Exercise aim
If a line of the data contains the word "from", it is counted; report how many such lines there are and nothing else.

[Web interface edit records]
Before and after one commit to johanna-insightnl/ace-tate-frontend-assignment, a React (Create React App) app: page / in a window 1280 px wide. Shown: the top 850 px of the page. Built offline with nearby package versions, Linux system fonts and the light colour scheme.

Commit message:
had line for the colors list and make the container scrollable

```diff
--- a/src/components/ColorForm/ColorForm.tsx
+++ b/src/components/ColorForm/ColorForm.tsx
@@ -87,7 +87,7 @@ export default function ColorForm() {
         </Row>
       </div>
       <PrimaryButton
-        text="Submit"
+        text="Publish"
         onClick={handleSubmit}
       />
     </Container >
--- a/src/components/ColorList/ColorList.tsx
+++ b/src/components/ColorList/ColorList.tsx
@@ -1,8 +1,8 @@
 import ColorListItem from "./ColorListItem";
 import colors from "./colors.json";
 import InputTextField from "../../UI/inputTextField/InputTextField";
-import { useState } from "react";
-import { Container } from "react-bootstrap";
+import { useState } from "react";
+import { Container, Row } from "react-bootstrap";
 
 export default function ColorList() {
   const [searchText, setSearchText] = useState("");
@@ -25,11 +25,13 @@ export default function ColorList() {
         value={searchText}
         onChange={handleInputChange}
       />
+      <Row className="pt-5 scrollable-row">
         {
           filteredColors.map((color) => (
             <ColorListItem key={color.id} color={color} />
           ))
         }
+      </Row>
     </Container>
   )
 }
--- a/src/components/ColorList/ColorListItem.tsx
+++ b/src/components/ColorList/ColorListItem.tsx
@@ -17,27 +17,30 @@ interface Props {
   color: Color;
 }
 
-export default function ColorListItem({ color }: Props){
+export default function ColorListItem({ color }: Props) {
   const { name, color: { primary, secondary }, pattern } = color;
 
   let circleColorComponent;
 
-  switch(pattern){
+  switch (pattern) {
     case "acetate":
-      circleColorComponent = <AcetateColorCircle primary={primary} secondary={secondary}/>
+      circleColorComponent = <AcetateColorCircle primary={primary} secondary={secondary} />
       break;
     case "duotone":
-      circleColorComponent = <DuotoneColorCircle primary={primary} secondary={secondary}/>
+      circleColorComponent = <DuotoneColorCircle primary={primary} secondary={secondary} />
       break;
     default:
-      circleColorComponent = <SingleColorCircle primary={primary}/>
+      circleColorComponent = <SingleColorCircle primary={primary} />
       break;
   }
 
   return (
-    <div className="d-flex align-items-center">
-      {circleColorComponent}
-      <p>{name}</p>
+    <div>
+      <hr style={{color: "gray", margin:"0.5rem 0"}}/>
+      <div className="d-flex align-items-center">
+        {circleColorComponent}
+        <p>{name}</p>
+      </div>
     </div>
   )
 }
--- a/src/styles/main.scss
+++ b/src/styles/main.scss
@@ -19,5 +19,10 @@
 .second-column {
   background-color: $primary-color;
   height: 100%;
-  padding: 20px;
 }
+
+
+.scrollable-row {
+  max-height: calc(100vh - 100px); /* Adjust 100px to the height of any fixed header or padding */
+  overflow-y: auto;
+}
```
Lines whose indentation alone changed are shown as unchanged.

Answer space
7